The situation with factory production

Orders have started to increase even the situation has not returned to that of before the pandemic. The factories only use some parts of their production capacity. In our discussions with suppliers, we have heard that the current situation has made them very uncertain, including about how to respond to the government regulations that keep changing over time. The orders are available until March 2021.

What are the government policies to support local businesses?

SMEs that have no bank loans can apply for cash assistance for productive business (Banpres PUM) at their nearest SME Office. After the verification process, the government will transfer IDR 2.4 million (EUR 141) to SME bank accounts with Bank Rakyat Indonesia (BRI). SMEs can also get interest subsidies of 3-6% for 6 months, depending on the amount of the loan. Kindly check here for more information: https://eform.bri.co.id/bpum

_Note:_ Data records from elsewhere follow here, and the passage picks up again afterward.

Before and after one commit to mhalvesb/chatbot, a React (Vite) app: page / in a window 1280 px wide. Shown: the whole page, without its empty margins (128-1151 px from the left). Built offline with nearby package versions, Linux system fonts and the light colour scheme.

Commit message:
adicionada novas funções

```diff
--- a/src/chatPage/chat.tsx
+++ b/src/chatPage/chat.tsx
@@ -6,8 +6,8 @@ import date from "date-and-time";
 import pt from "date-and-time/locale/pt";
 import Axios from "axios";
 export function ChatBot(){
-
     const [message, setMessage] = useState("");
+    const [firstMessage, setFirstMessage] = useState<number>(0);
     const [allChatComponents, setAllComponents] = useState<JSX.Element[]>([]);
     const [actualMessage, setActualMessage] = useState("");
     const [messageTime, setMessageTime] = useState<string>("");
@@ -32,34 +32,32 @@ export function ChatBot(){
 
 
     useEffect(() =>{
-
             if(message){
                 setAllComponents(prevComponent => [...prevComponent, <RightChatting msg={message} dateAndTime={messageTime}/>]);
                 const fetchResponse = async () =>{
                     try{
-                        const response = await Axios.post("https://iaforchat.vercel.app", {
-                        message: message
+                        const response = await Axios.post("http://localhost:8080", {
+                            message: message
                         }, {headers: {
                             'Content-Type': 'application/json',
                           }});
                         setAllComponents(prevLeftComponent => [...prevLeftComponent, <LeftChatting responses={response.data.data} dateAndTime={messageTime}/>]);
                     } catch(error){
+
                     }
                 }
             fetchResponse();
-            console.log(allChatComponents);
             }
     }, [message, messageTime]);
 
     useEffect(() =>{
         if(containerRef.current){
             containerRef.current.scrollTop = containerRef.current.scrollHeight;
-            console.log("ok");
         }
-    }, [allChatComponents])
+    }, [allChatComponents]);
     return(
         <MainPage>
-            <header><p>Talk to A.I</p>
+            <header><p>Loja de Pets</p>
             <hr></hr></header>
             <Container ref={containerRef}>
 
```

What are the government policies and regulations to protect employees – the workers?

Pre-Working Card (Kartu Pra Kerja)

In 2021, the government will continue the Pre-Working Card programme that will provide free training for 4 months and IDR 1.15 million for workers as an incentive to participate in the training and a survey. The workers who received a Pre-Working Card in 2020 cannot join in 2021. To apply for the Pre-Working Card, workers shall follow the steps on https://www.prakerja.go.id/

Due to IT capacity limitation among garment workers, it is suggested that the workers get assistance from trade unions or supervisors for the application process.

Wage Subsidy Assistance (WSA)

One of the government programmes to help formal workers is the Direct Cash Transfer (DCT) also known as Wage Subsidy Assistance (WSA) that has began in August 2020. DCT applies to all formal workers in any sector whose salary is below IDR 5 million (EUR 300), who have been active in the social security scheme, BPJS Employment (BPJS Ketenagakerjaan) and have an active bank account. However, workers who have applied for the Pre-Working Card programme are ineligible for DCT, which is approved using ID card number. To obtain DCT, the employers shall register the workers to the BPJS Employment office or via SIPP Online BPJS. The government transfers assistance once every two months, which has been happening since late August to pay September-October 2020. The amount of the DCT is IDR 600 thousand (EUR 35) per month. DCT was transferred twice in 2020 and supported more than 12 million workers in September-December 2020. Unfortunately, the DCT programme is discontinued in 2021.

What are local stakeholders doing to lobby their government?

Trade unions are working advocate against the Job Creation Bill/Omnibus Law.

What are local organisations doing to support and protect workers?

Local organisations have more focus on doing research and capacity-building with the trade unions and workers. Given the pandemic situation, both activities are conducted online. In addition to that, some charities have been initiated to support the most vulnerable groups, such as homeworkers.

What have been the responses and requests of business associations to support the industry?

Business associations needs capital support, tax exemption, reduced the electrical and gas bills and other operation cost reductions ib order to keep their members (companies) afloat.

What are international brands doing to support the suppliers and protect the workers?

Brands have shared best practices from other production countries on how to deal with safety measures. No suppliers have reported on production-related support from brands.


Relevant links for more information

Ministry of Manpower
Travel to Indonesia policy
Indonesia National Board for Disaster Management (BNPB)
Ministry of Health
Government of Jakarta
Government of Yogyakarta
Government of Central Java
Government of West Java
Government of Banten
Government of Bali